This mosaic of the Taurus Molecular Cloud is made from observations of nearby pre-stellar clouds, located 450 light-years from Earth. Young stars like HL Tauri — about 3 million years old — call these stellar nurseries home. But before the emergence of proper stars, all we have are massive regions of raw gas —
with lifespans of less than a million years. Driven by processes like turbulence and gravitational forces, the gas and dust in the molecular cloud collapses to form filaments, and it is within those filaments that the denser cores form.
Gravity and turbulence behave like cosmic thumbs and index fingers, weaving an intricate network of filaments, teeming with bright clumps: the seeds of future stars. The bright clumps of molecular threads — as long as 1,000 solar systems lined next to each other — are rich in molecules made out of elements that life requires: C, O, & H.
“The basic organic chemistry needed for life is present in the raw gas prior to the formation of stars and planets”
— Yancy Shirley
Volatile organic compounds that invade our noses when we wake up to the smell of coffee — or when we hike through a tropical rainforest, its floor littered with ripe fruit—are common in these molecular clouds. These compounds are methane and acetaldehydes.
“[H]ow precursors to life came into existence, how they migrate and enter solar systems at later stages of star formation”

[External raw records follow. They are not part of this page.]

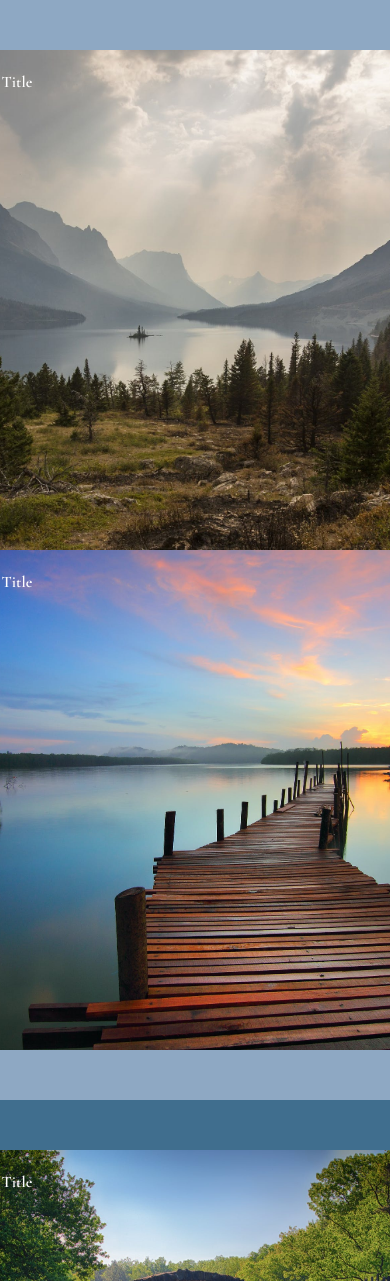
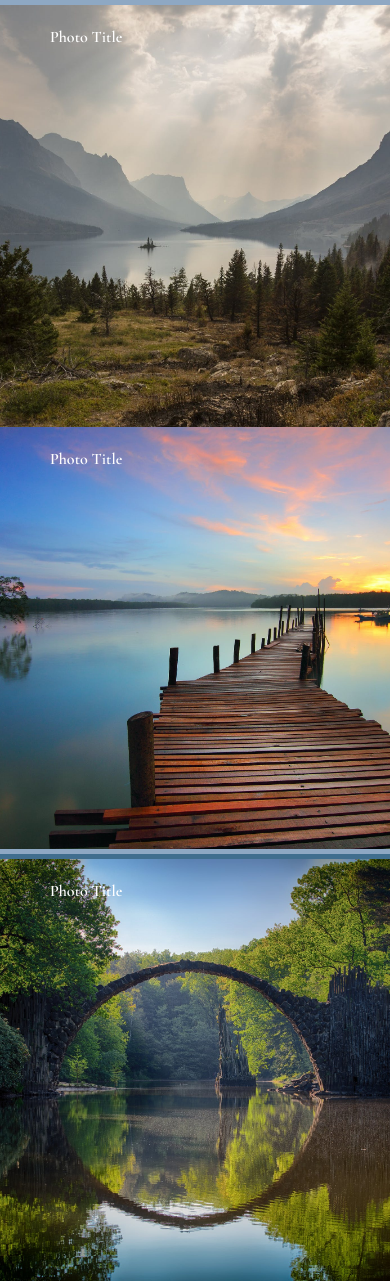
Before and after one commit to alexandrezagame/baudouin-photography, a PHP site: page / in a window 390 px wide; the page is wider, and only the part inside the window is pictured. Shown: the part 4599-5880 px from the top of that part. Run offline with PHP 8.4, Linux system fonts and the light colour scheme; some libraries are stand-ins or nearby versions; grey boxes are pictures that could not be loaded.

Commit message:
mobile responsive

```diff
--- a/style/components/banner.css
+++ b/style/components/banner.css
@@ -36,10 +36,26 @@
   left: 50px;
 }
 
-@media screen and (max-width: 1024px) {
+/*@media screen and (max-width: 1024px) {
   div.top-left {
   top: 20px;
   left: 100px;
+  }
+}*/
+
+
+@media screen and (max-width: 800px) {
+  .images img {
+  width: 100vw;
+  height: 50vh;
+  margin: 0;
+  object-fit: cover;
+  position: center;
+  }
+}
+@media screen and (max-width: 800px) {
+  .trip {
+    padding: 5px !important;
   }
 }
 
```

— Samantha Scibelli
The simplest hydrocarbon, methane, does not require the heat and pressure that stars are famous for. In other words, statements such as Stars as hearths for the stuff of life have to be reviewed in light of these findings, which show an important chapter — or prologue — of the emergence of solar systems:

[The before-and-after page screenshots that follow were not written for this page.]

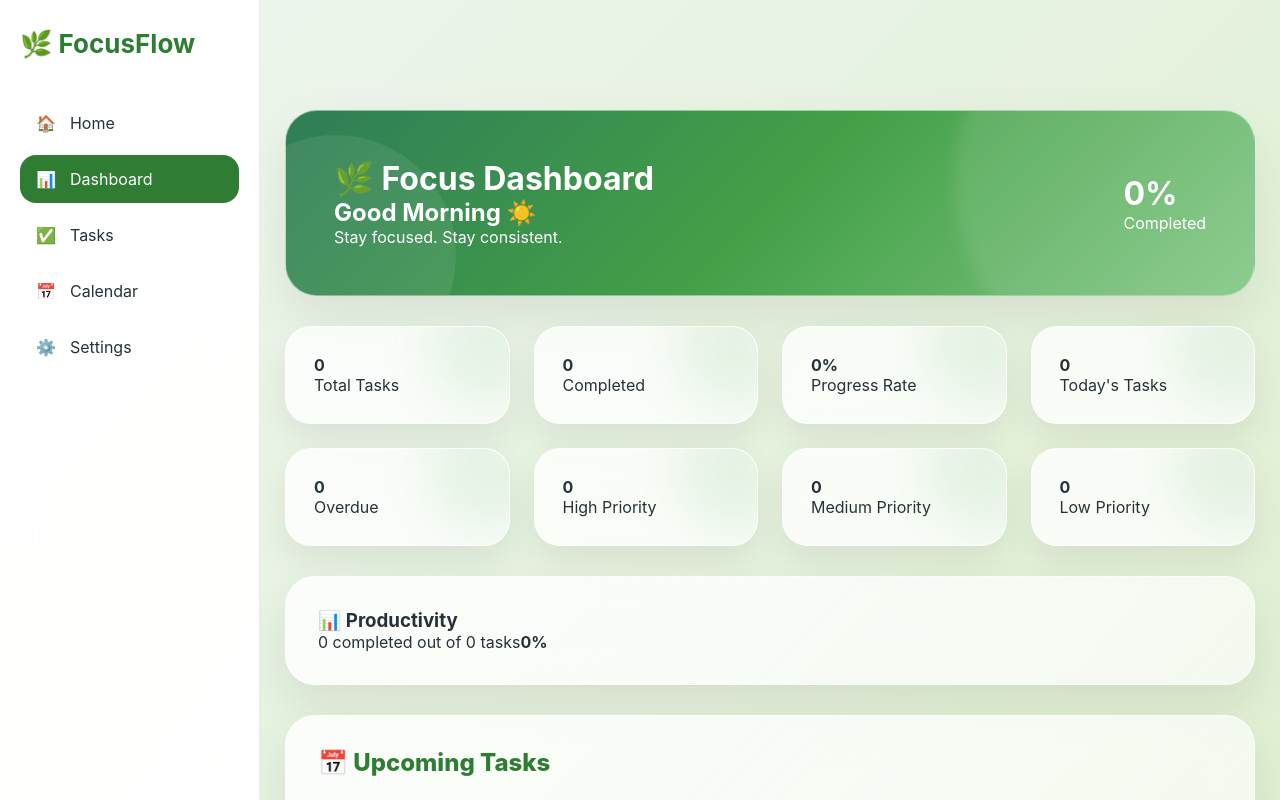
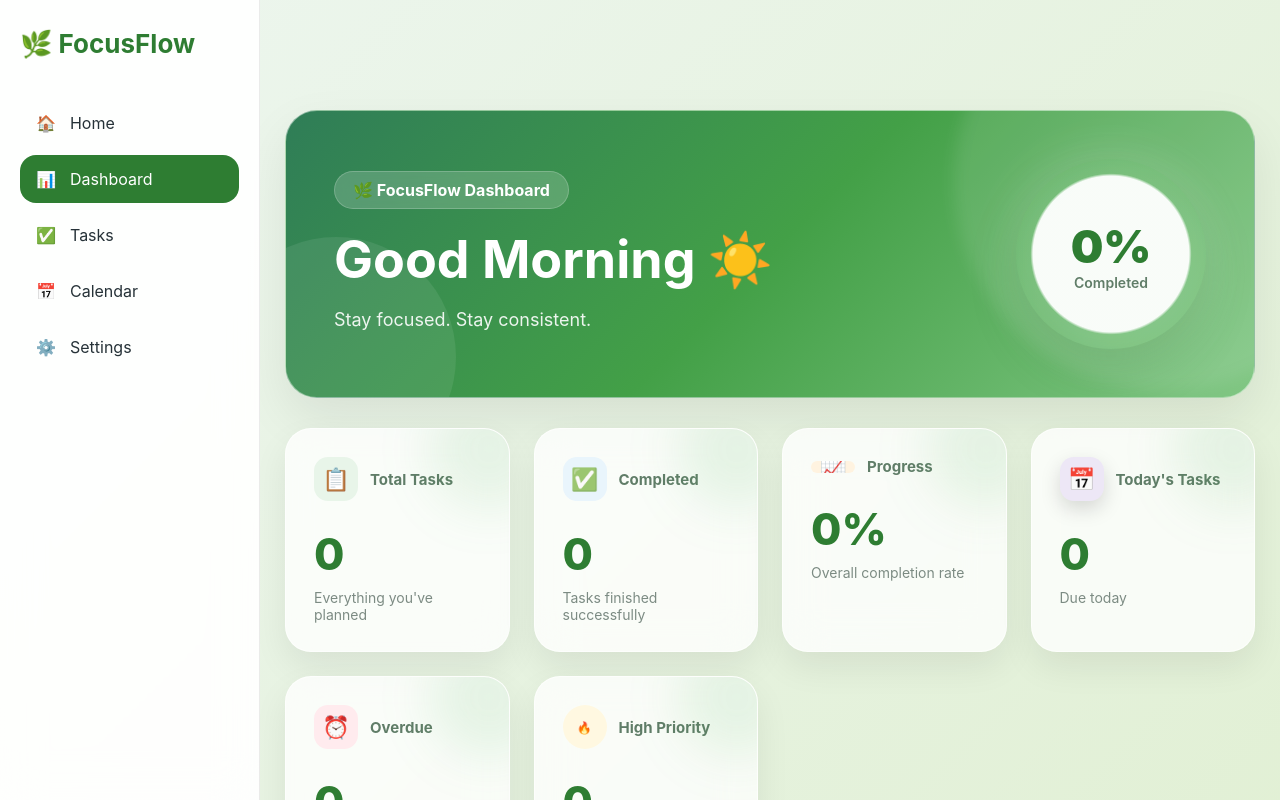
Before and after one commit to Arjon22/focusflow, a React (Vite) app: page /dashboard in a window 1280 px wide. Shown: the top 800 px of the page. Built offline with nearby package versions, Linux system fonts and the light colour scheme.

Commit message:
Restore polished dashboard styling

```diff
--- a/src/pages/Dashboard.jsx
+++ b/src/pages/Dashboard.jsx
@@ -7,18 +7,6 @@ import { useState } from "react";
 function Dashboard({ tasks = [] }) {
   const totalTasks = tasks.length;
 
-  const mediumPriorityTasks = tasks.filter(
-  (task) =>
-    task.priority === "medium" &&
-    !task.completed
-).length;
-
-
-const lowPriorityTasks = tasks.filter(
-  (task) =>
-    task.priority === "low" &&
-    !task.completed
-).length;
 
   const completedTasks = tasks.filter(
     (task) => task.completed
@@ -78,25 +66,32 @@ const lowPriorityTasks = tasks.filter(
 
       {/* HERO */}
 
+      {/* HERO */}
+
 <div className="dashboard-hero">
 
-        <div className="hero-left">
+  <div className="hero-text">
 
-          <h1>🌿 Focus Dashboard</h1>
+    <span className="hero-badge">
+      🌿 FocusFlow Dashboard
+    </span>
 
-          <h2>{greeting}</h2>
+    <h1>{greeting}</h1>
 
     <p>{message}</p>
 
   </div>
 
-        <div className="hero-right">
+  <div className="hero-progress">
 
-          <div className="hero-circle">
+    <div
+  className="progress-ring"
+  style={{ "--progress": completionRate }}
+>
 
-            <h1>{completionRate}%</h1>
+      <span>{completionRate}%</span>
 
-            <span>Completed</span>
+      <small>Completed</small>
 
     </div>
 
@@ -109,45 +104,61 @@ const lowPriorityTasks = tasks.filter(
       <div className="dashboard-grid">
 
   <div className="dashboard-card">
-          <strong>{totalTasks}</strong>
-          <span>Total Tasks</span>
+    <div className="card-top">
+      <div className="card-icon total">📋</div>
+      <div className="card-label">Total Tasks</div>
+    </div>
+    <h2>{totalTasks}</h2>
+    <small>Everything you've planned</small>
   </div>
 
   <div className="dashboard-card">
-          <strong>{completedTasks}</strong>
-          <span>Completed</span>
+    <div className="card-top">
+      <div className="card-icon completed">✅</div>
+      <div className="card-label">Completed</div>
+    </div>
+    <h2>{completedTasks}</h2>
+    <small>Tasks finished successfully</small>
   </div>
 
   <div className="dashboard-card">
-          <strong>{completionRate}%</strong>
-          <span>Progress Rate</span>
+    <div className="card-top">
+      <div className="card-icon progress">📈</div>
+      <div className="card-label">Progress</div>
+    </div>
+    <h2>{completionRate}%</h2>
+    <small>Overall completion rate</small>
   </div>
 
   <div className="dashboard-card">
-          <strong>{todayTasks}</strong>
-          <span>Today's Tasks</span>
+    <div className="card-top">
+      <div className="card-icon today">📅</div>
+      <div className="card-label">Today's Tasks</div>
+    </div>
+    <h2>{todayTasks}</h2>
+    <small>Due today</small>
   </div>
 
   <div className="dashboard-card">
-          <strong>{overdueTasks}</strong>
-          <span>Overdue</span>
+    <div className="card-top">
+      <div className="card-icon overdue">⏰</div>
+      <div className="card-label">Overdue</div>
+    </div>
+    <h2>{overdueTasks}</h2>
+    <small>Need your attention</small>
   </div>
 
   <div className="dashboard-card">
-          <strong>{highPriorityTasks}</strong>
-          <span>High Priority</span>
+    <div className="card-top">
+      <div className="card-icon priority">🔥</div>
+      <div className="card-label">High Priority</div>
     </div>
-        <div className="dashboard-card">
-  <strong>{mediumPriorityTasks}</strong>
-  <span>Medium Priority</span>
-</div>
-
-<div className="dashboard-card">
-  <strong>{lowPriorityTasks}</strong>
-  <span>Low Priority</span>
+    <h2>{highPriorityTasks}</h2>
+    <small>Important tasks first</small>
   </div>
 
 </div>
+
 
       {/* PRODUCTIVITY */}
 
```
Lines whose indentation alone changed are shown as unchanged.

“Our solar system was born in a cloud like this, but the cloud is not there anymore for us…